● **Records for the exercise**:
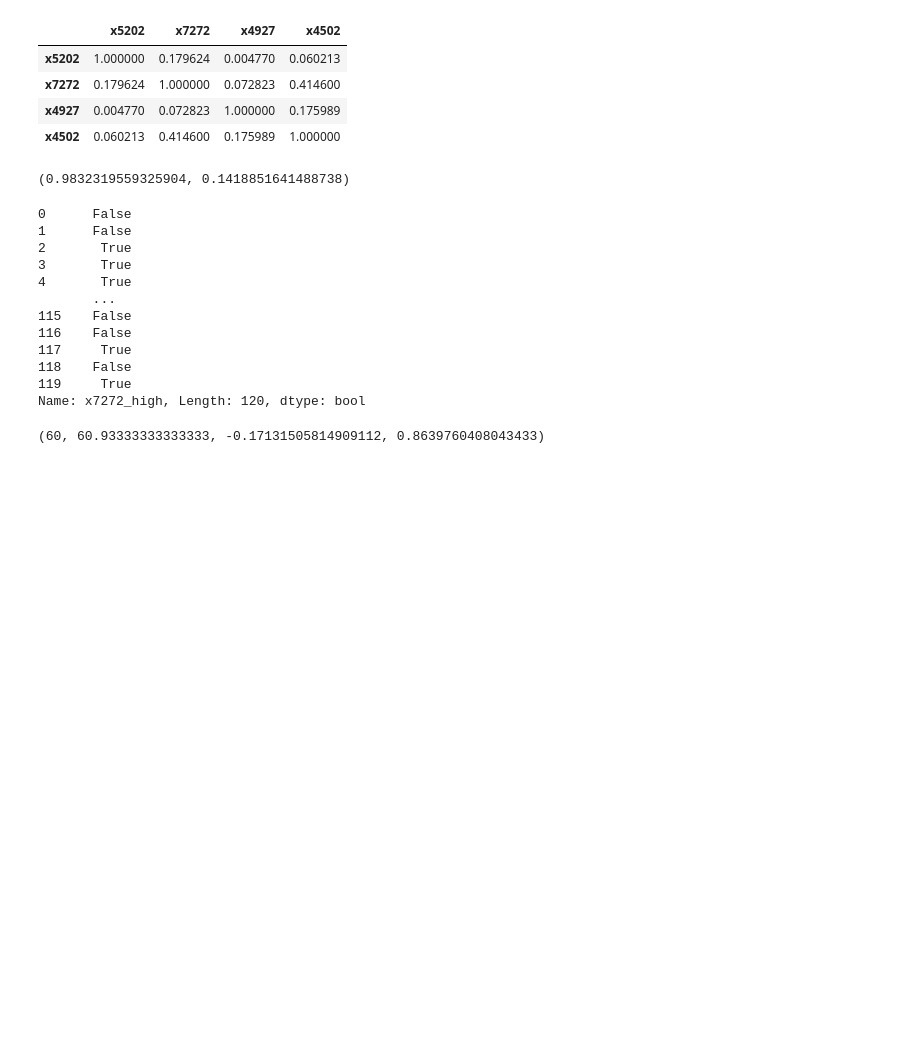
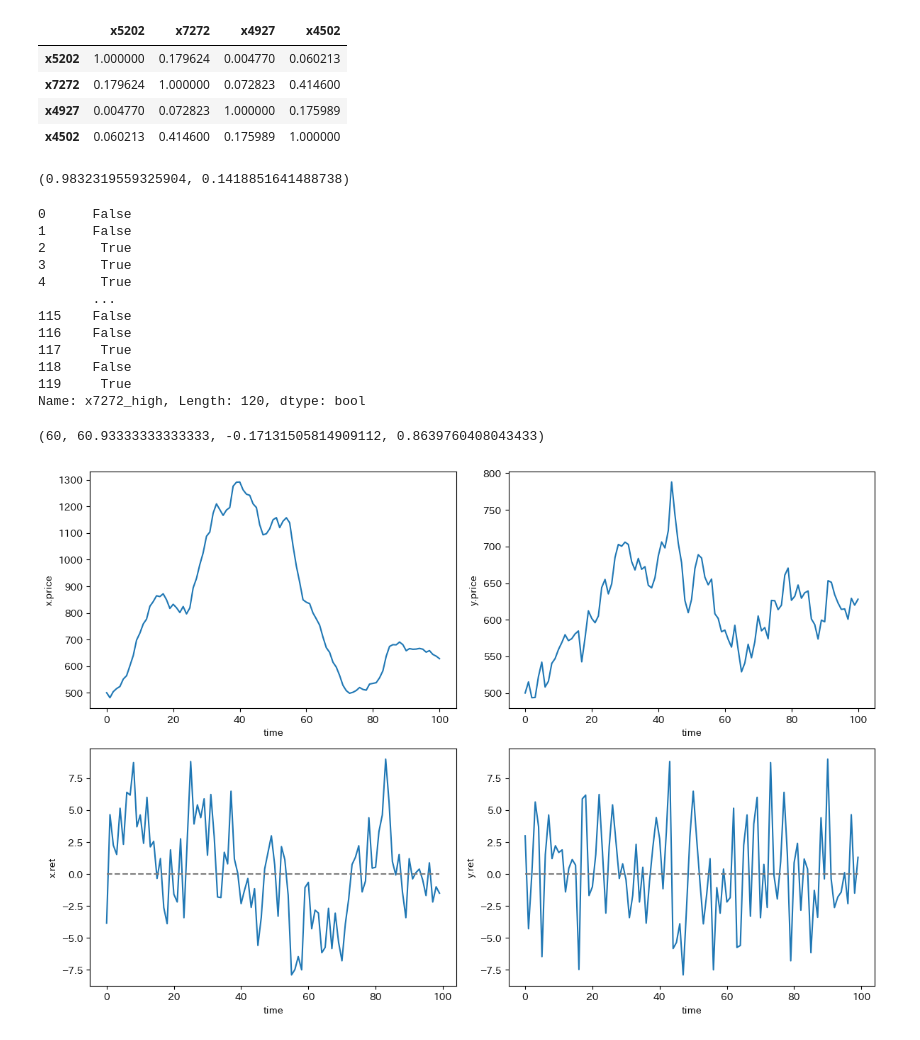
Before and after one commit to shunsuke-tsumori/timeseries_python, a Jupyter notebook: chap2.ipynb, the cells around one changed output. Drawn from its saved outputs; the diff is of its cells as text; code cells hidden in the pictures; blank space fills up the shorter version.

```diff
--- a/chap2.ipynb
+++ b/chap2.ipynb
@@ -241,3 +241,26 @@ def runs_test(data: np.ndarray | list) -> tuple[int, float, float, float]:
 runs_test(df["x7272_high"])
 # %% [output]
 (60, 60.93333333333333, -0.17131505814909112, 0.8639760408043433)
+# %%
+dfx_price = pd.read_csv("input/X.price.csv")
+dfx_ret = pd.read_csv("input/X.return.csv")
+dfy_price = pd.read_csv("input/Y.price.csv")
+dfy_ret = pd.read_csv("input/Y.return.csv")
+# %%
+fig, axs = plt.subplots(2,2,figsize=(12,8))
+
+def splot(ax, df, col, y_label):
+    ax.plot(df[col])
+    ax.set_xlabel("time")
+    ax.set_ylabel(y_label)
+    if "ret" in y_label:
+        ax.hlines(0, xmin=df.index.min(), xmax=df.index.max(), colors="gray", linestyles="dashed")
+
+splot(axs[0,0], dfx_price, "x", "x.price")
+splot(axs[1,0], dfx_ret, "x", "x.ret")
+splot(axs[0,1], dfy_price, "x", "y.price")
+splot(axs[1,1], dfy_ret, "x", "y.ret")
+plt.tight_layout()
+plt.show()
+# %% [output]
+[figure, added]
```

● **To do**: All lines that include the word "return" must be copied from the material above.

● **Task answer**:
+dfx_ret = pd.read_csv("input/X.return.csv")
+dfy_ret = pd.read_csv("input/Y.return.csv")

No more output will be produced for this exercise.